TASK = When a line below contains the word "Explore", copy that line.

DATA SECTION =
"""
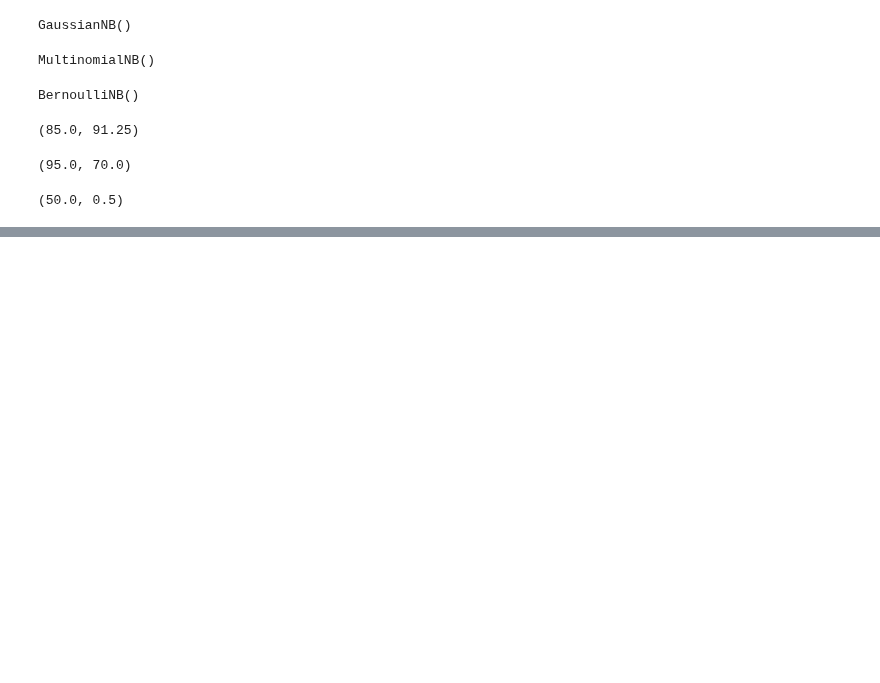
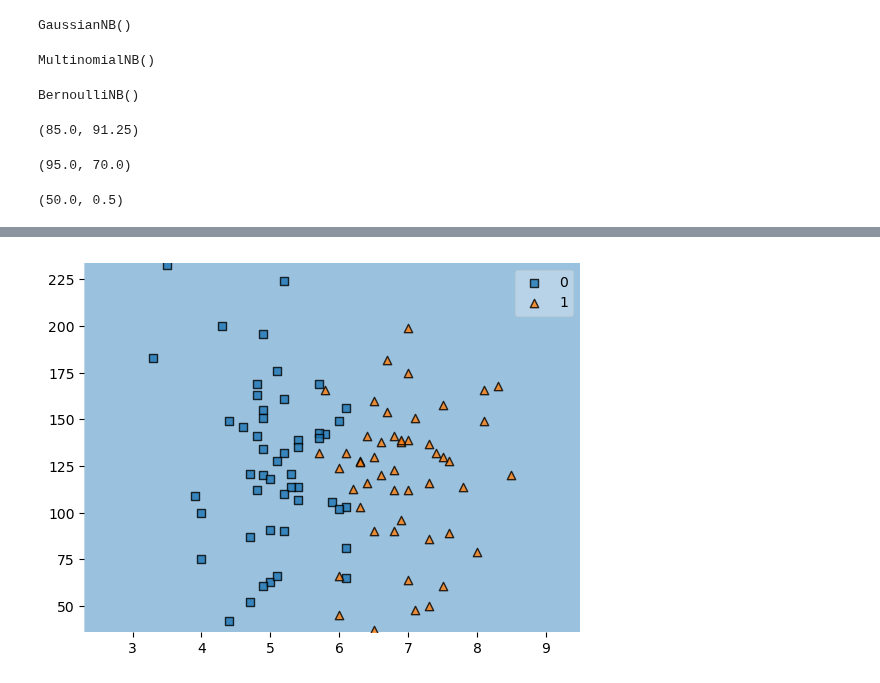
Before and after one commit to deepaknandeshwar17/Machine_Learning_practice, a Jupyter notebook: ml3.ipynb, the cells around one changed output, grey strips where cells are left out. Saved outputs shown, nothing was run; the diff lists cells and outputs as text; code cells hidden in the pictures; blank space fills up the shorter version.

```diff
--- a/ml3.ipynb
+++ b/ml3.ipynb
@@ -451,0 +462,5 @@ bnb.score(x_test,y_test)*100, bnb.score(x_train,y_train)
+# %%
+plot_decision_regions(x.to_numpy(),y.to_numpy(),clf=bnb)
+plt.show()
+# %% [output]
+[figure, added]
```
Also changed, not shown: parts of 2 cells of this notebook.
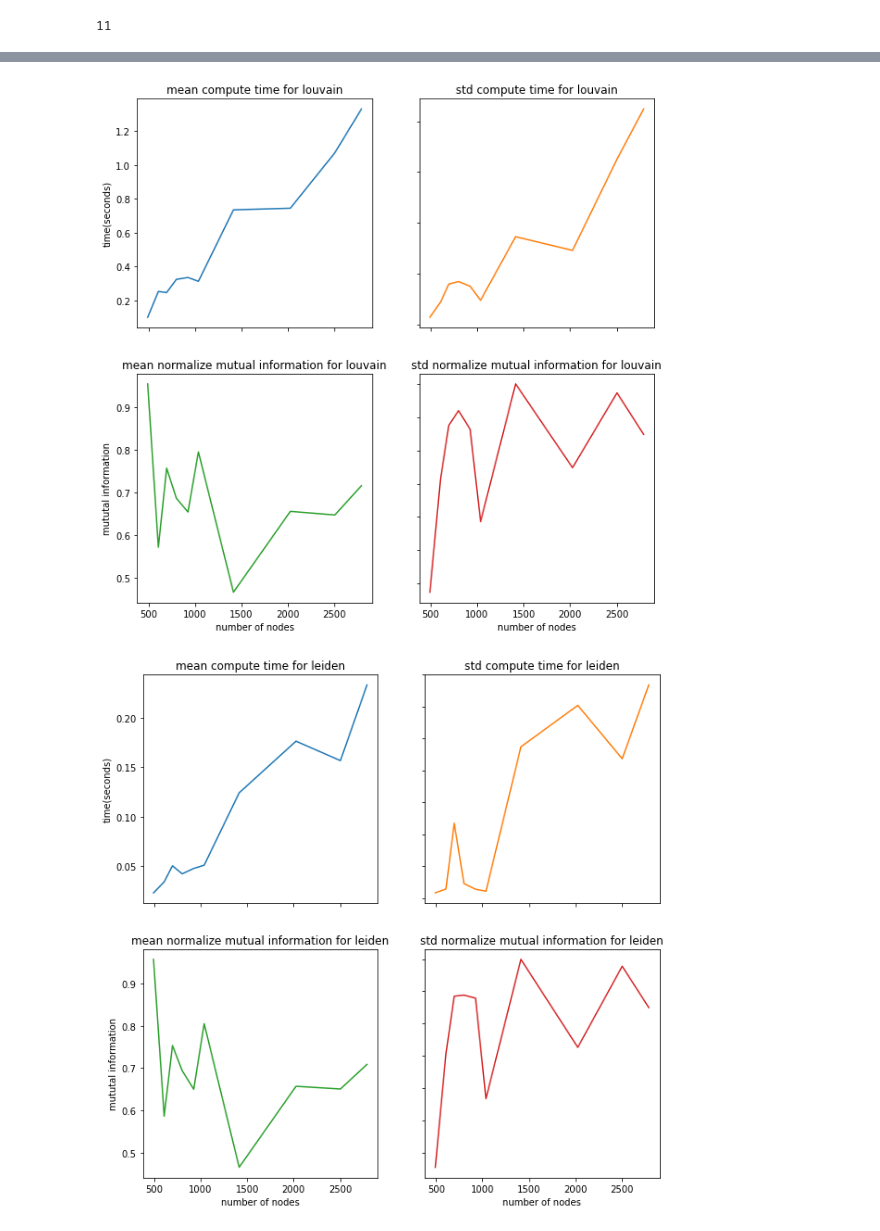
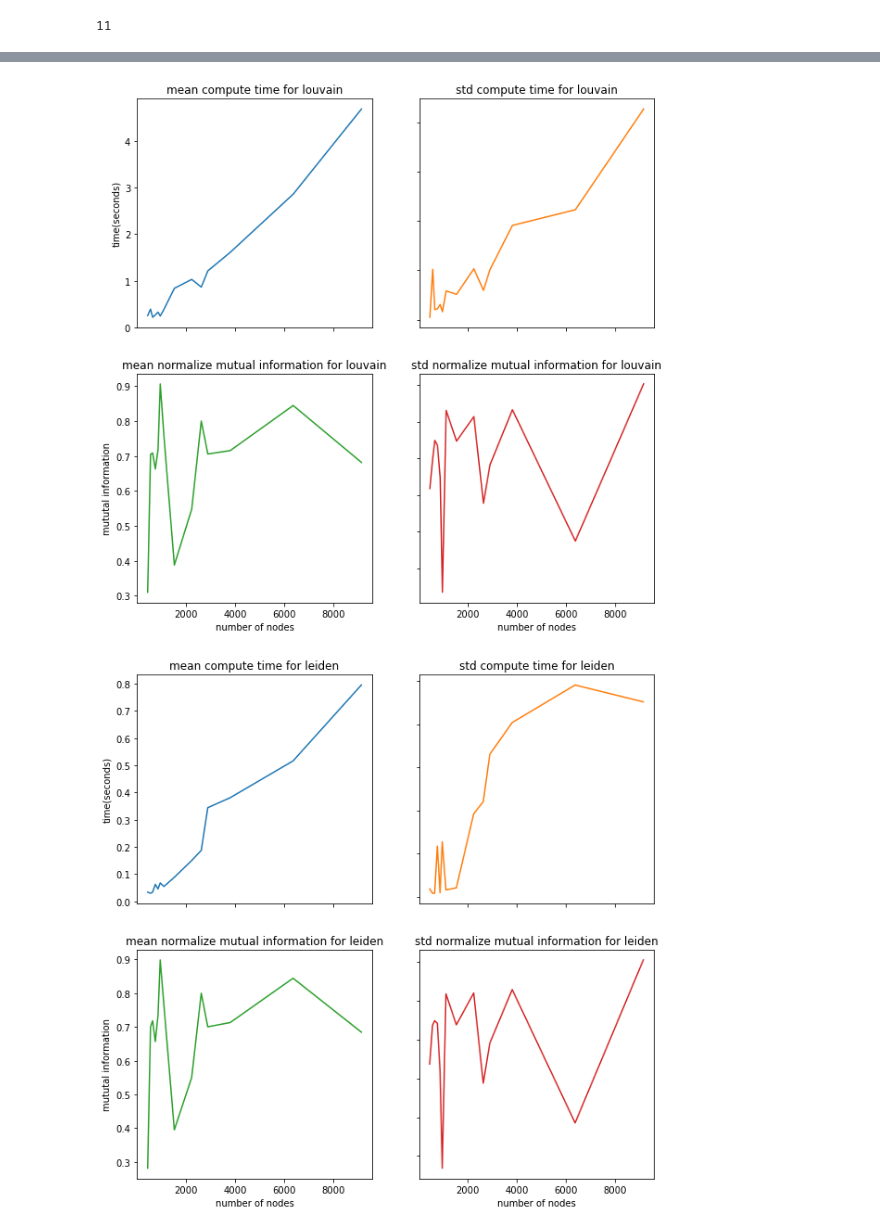
Before and after one commit to sajjadGG/Community-Detection-Task, a Jupyter notebook: Explore.ipynb, the cells around one changed output, grey strips where cells are left out. Saved outputs shown, nothing was run; the diff lists cells and outputs as text; code cells hidden in the pictures.

Commit message:
feat(CD):add image results

```diff
--- a/Explore.ipynb
+++ b/Explore.ipynb
@@ -176,23 +163,3 @@ def normalized_mutual_info_acc(coms_pred, coms_true):
     return normalized_mutual_info_score(
         to_vertex_community(coms_true), to_vertex_community(coms_pred)
     )
-# %%
-# parameters
-n = 500
-tau1 = 3
-tau2 = 1.5
-mu = 0.1
-G = lfr(
-    n, tau1, tau2, mu, average_degree=5, min_community=100, seed=10
-)
-com_true = to_community_list(G)
-
-coms_louvain = algorithms.louvain(G,weight='weight',resolution=1.,randomize=False)
-coms_leiden = algorithms.leiden(G)
-coms_CNM = algorithms.greedy_modularity(G)
-coms_wt = algorithms.walktrap(G)
-
-com_algs = {'louvain':coms_louvain,'leiden':coms_leiden , 'CNM' : coms_CNM,'wt':coms_wt}
-
-for ca in com_algs:
-    print(f"{ca} NMI: {normalized_mutual_info_acc(com_algs[ca].communities,com_true)}")
@@ -345,39 +282,39 @@ for ca in com_algs:
     nmi_mean = []
     nmi_std = []
     degree =[]
-    for i in range(0,len(metric),num_trails):
+    for i,me in enumerate(metric):
 
-        running_time_mean.append(np.mean([m[ca][1] for m in metric[i:i+num_trails]]))
-        running_time_std.append(np.std([m[ca][1] for m in metric[i:i+num_trails]]))
+        running_time_mean.append(np.mean([m[ca][1] for m in me]))
+        running_time_std.append(np.std([m[ca][1] for m in me]))
 
-        nmi_mean.append(np.mean([m[ca][0] for m in metric[i:i+num_trails]]))
-        nmi_std.append(np.std([m[ca][0] for m in metric[i:i+num_trails]]))
+        nmi_mean.append(np.mean([m[ca][0] for m in me]))
+        nmi_std.append(np.std([m[ca][0] for m in me]))
 
-        degree.append(np.mean([m for m in params[i:i+num_trails]]))
+        degree.append(np.mean([m for m in params[i]]))
 
 
 
     fig, axs = plt.subplots(2, 2,figsize=(10,10))
 
     axs[0, 0].plot(degree, running_time_mean)
     axs[0, 0].set_title(f"mean compute time for {ca}")
     axs[0, 0].set(xlabel='number of nodes', ylabel='time(seconds)')
 
     axs[0, 1].plot(degree, running_time_std, 'tab:orange')
     axs[0, 1].set_title(f"std compute time for {ca}")
     axs[0, 1].set(xlabel='number of nodes', ylabel='time(seconds)')
 
     axs[1, 0].plot(degree, nmi_mean, 'tab:green')
     axs[1, 0].set_title(f"mean normalize mutual information for {ca}")
     axs[1, 0].set(xlabel='number of nodes', ylabel='mututal information')
 
     axs[1, 1].plot(degree, nmi_std, 'tab:red')
     axs[1, 1].set_title(f"std normalize mutual information for {ca}")
     axs[1, 1].set(xlabel='number of nodes', ylabel='mututal information')
 
     for ax in axs.flat:
         ax.label_outer()
     plt.savefig(f"result {ca}.png")
 # %% [output]
-[figure, old version]
+[figure, new version]
-[figure, old version]
+[figure, new version]
```
Also changed, not shown: parts of 36 cells of this notebook, 8 other files.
"""
TASK RESULT =
Before and after one commit to sajjadGG/Community-Detection-Task, a Jupyter notebook: Explore.ipynb, the cells around one changed output, grey strips where cells are left out. Saved outputs shown, nothing was run; the diff lists cells and outputs as text; code cells hidden in the pictures.
--- a/Explore.ipynb
+++ b/Explore.ipynb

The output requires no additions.